UPDATE, 2p ET: Gretchen Carlson spoke to Fire Captain Mike Mohler this afternoon about the "unprecedented" wildfires burning in San Diego County. Nearly 20,000 new evacuation orders were issued Friday as crews battle nine fires in southern California.

Mohler said if the weather cooperates over the next few days, fire crews hope to "turn the corner" soon.

Mohler said the current conditions - strong offshore winds, low humidity and months of drought - are ripe for wildfires. He explained that this type of weather is not usually seen in the area until August.

Watch the interview above.

UPDATE, 9a ET: Will Carr reported the latest from San Diego County as the wildfires continue to burn out of control. About 1,000 firefighters are battling the fires amid record-high temperatures and fierce winds. At least a dozen homes and businesses have been destroyed at this point.

Two men were arrested in Escondido for allegedly trying to set another fire. It's unclear whether the men are suspects in the current fires.

Authorities found a badly burned body in Carlsbad overnight in an area frequented by homeless people.

Watch his report from America's Newsroom above.

An out-of-control wildfire, described by Shepard Smith as a "fire tornado," is burning this afternoon in San Marcos, California, near San Diego.

Some incredible and terrifying footage was brought to us this afternoon, as Will Carr reported live from the scene.

Read more on the situation below from FoxNews.com and check out some photos that we saw this afternoon on Shepard Smith Reporting.

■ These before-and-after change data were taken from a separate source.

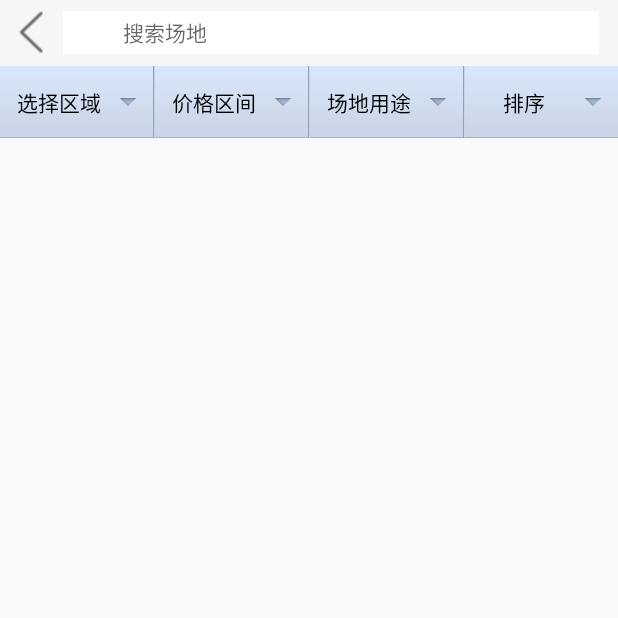
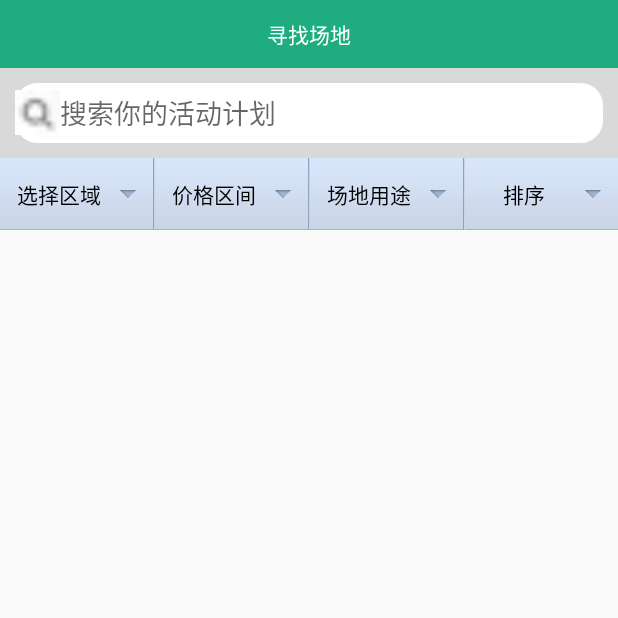
Before and after one commit to huopochuan/wubahuichang, an Android app: the SearchActivity screen opened directly, with no data from a screen before it, on a phone screen of 412 x 824 dp, the top half of it. Run offline under Robolectric (Android 15) with nearby library versions, the phone set to English and light mode, and no system bars.

Commit message:
搜索代码更新

```diff
--- a/app/src/main/res/layout/activity_search.xml
+++ b/app/src/main/res/layout/activity_search.xml
@@ -3,46 +3,37 @@
     android:layout_width="match_parent"
     android:layout_height="match_parent"
     android:orientation="vertical">
-    <RelativeLayout
-        android:id="@+id/top_search_layout"
-        android:layout_width="fill_parent"
-        android:layout_height="44dp"
-        android:background="#f6f6f6">
-    <ImageView
-        android:id="@+id/back_btn"
-        android:layout_width="42dp"
-        android:layout_height="28.5dp"
-        android:layout_alignParentLeft="true"
-        android:src="@drawable/back_selector"
-        android:scaleType="center"
-        android:layout_centerVertical="true"/>
+    <include layout="@layout/public_title"/>
+    <LinearLayout
+        android:layout_width="match_parent"
+        android:layout_height="wrap_content"
+        android:focusable="true"
+        android:focusableInTouchMode="true"
+        android:background="#22000000">
 
-    <RelativeLayout
-        android:id="@+id/click_search_layout"
-        android:layout_width="fill_parent"
-        android:layout_height="28.5dp"
-        android:layout_marginRight="12.6dp"
-        android:layout_toRightOf="@id/back_btn"
-        android:layout_centerVertical="true"
-        android:background="#ffffff" >
-        <TextView
-            android:id="@+id/search_text"
-            android:layout_width="fill_parent"
-            android:layout_height="fill_parent"
-            android:layout_alignParentLeft="true"
-            android:layout_centerVertical="true"
-            android:gravity="center_vertical"
-            android:background="@null"
-            android:focusable="false"
-            android:focusableInTouchMode="false"
-            android:hint="搜索场地"
-            android:maxLength="64"
-            android:paddingLeft="40dp"
-            android:singleLine="true"
-            android:textColor="#333333"
-            android:textSize="14sp" />
-    </RelativeLayout>
-   </RelativeLayout>
+        <LinearLayout
+            android:layout_width="match_parent"
+            android:layout_height="wrap_content"
+            android:layout_margin="10dp"
+            android:background="@drawable/border"
+            android:orientation="horizontal">
+
+            <ImageView
+                android:layout_width="30dp"
+                android:layout_height="30dp"
+                android:layout_gravity="center_vertical"
+                android:src="@mipmap/search" />
+
+            <EditText
+                android:id="@+id/et_LookPlaceSearch"
+                android:layout_width="match_parent"
+                android:layout_height="wrap_content"
+                android:height="40dp"
+                android:background="@null"
+                android:drawablePadding="3dp"
+                android:hint="搜索你的活动计划" />
+        </LinearLayout>
+    </LinearLayout>
     <com.seventeam.wubahuichang.ExpandView.ExpandTabView
         android:id="@+id/expandtab_view"
         android:layout_width="fill_parent"
--- a/app/src/main/res/layout/public_title.xml
+++ b/app/src/main/res/layout/public_title.xml
@@ -1,20 +1,15 @@
 <?xml version="1.0" encoding="utf-8"?>
 <RelativeLayout xmlns:android="http://schemas.android.com/apk/res/android"
     android:layout_width="match_parent"
-    android:background="#d9d9d9"
+    android:background="#1fac7f"
     android:paddingTop="5dp"
     android:paddingBottom="5dp"
     android:layout_height="@dimen/title_height">
-   <ImageView
-       android:layout_alignParentLeft="true"
-       android:layout_centerHorizontal="true"
-       android:layout_marginLeft="5dp"
-       android:layout_width="40dp"
-       android:layout_height="40dp"
-       android:src="@drawable/back"/>
    <TextView
+       android:id="@+id/title"
        android:layout_width="wrap_content"
        android:layout_height="wrap_content"
        android:layout_centerInParent="true"
-       android:text="标题栏"/>
+       android:textColor="#ffffff"
+       android:text="寻找场地"/>
 </RelativeLayout>
--- a/app/src/main/res/values/strings.xml
+++ b/app/src/main/res/values/strings.xml
@@ -1,5 +1,5 @@
 <resources>
-    <string name="app_name">wubahuichang</string>
+    <string name="app_name">找地儿</string>
     <string name="no_data">没有找到符合条件的场地</string>
     <!-- TODO: Remove or change this placeholder text -->
     <string name="hello_blank_fragment">Hello blank fragment</string>
```
Also changed, not shown: app/src/main/java/com/seventeam/wubahuichang/Activity/SearchActivity.java (+32 -5 lines), app/src/main/java/com/seventeam/wubahuichang/Adapter/ListAdapter.java (+6 -1 lines), app/src/main/java/com/seventeam/wubahuichang/Bean/ListBean.java (+18 -0 lines), app/src/main/res/layout/list_item.xml (+19 -0 lines), app/src/main/res/drawable-hdpi/ic_launcher.png (added).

Stay tuned to Fox News Channel throughout the day and night for more on this developing story.

California Gov. Jerry Brown declared a state of emergency in San Diego County Wednesday after temperatures approaching 100 degrees and gusting winds fueled nine wildfires covering 14 square miles Wednesday. 

No major injuries were reported, but thousands were forced to flee burning homes, while hundreds of schools were closed through at least next week. At least two firefighters suffered minor injuries -- one heat-related and one from smoke inhalation.

The biggest concern late Wednesday was in San Marcos north of San Diego, where a new blaze broke out in the late afternoon, some 21,000 evacuation notices were sent to residents and a California State University campus with nearly 10,000 students was evacuated. At least five structures there were destroyed, authorities said, but it wasn't immediately clear how many were homes.

The worst of the fires was in the coastal city of Carlsbad, about 30 miles north of San Diego and home to Legoland California. The park was closed because of a power outage caused by the fire.

Carlsbad Mayor Matt Hall said the blaze consumed an eight-unit condominium complex and damaged eight homes and two businesses. Thousands were asked to evacuate their homes.

As the flames surged, a steady stream of residents stopped at a roadblock on a four-lane thoroughfare as they tried to return home to collect valuables.

Richard Sanchez watched nervously as a plume of black smoke rose near his home. He had left his house an hour earlier in sandals to run an errand.

"All I want to do is get there and evacuate," Sanchez said. "We have a plan, but I can't execute it."

As authorities yelled "Please evacuate!" in Joe Post's neighborhood, he grabbed a garden hose and doused a palm tree in flames between his home and his neighbor's. He debated about leaving his home, but he was worried what he might find upon returning.

"Work water, work!" he shouted, spraying down charred landscaping.

Late Wednesday, fire officials said they had stopped the advance of the flames, but other areas in the county flared up.

Officials said many schools across the county would be closed Thursday, including San Diego Unified School District. A fire on the edge of San Diego in the community of Lakeside prompted brief evacuations in the early evening Wednesday that were called off a few hours later.

Another fire broke out late Wednesday on Naval Weapons Station Fallbrook at Camp Pendleton. Approximately 890 people were forced from their homes, though some were later allowed to return. Naval Weapons Station Fallbrook will be closed Thursday due to a lack of power. 

Drought conditions have made fire danger extremely high throughout much of California. Officials have encouraged residents in fire-prone areas to prepare evacuation plans and clear brush from near their homes.

The Carlsbad fire broke out around 10:30 a.m. and spread through heavy brush before jumping into residential areas.

The wind-driven wildfire tossed embers onto roofs and trees, igniting them. Firefighters found themselves evacuating people and battling the blaze at the same time.

The city's fire chief said the blazes were unprecedented in his 27-year firefighting career because they are so early in the year.

"This is May, this is unbelievable. This is something we should see in October," Chief Michael Davis said. "I haven't seen it this hot, this dry, this long in May."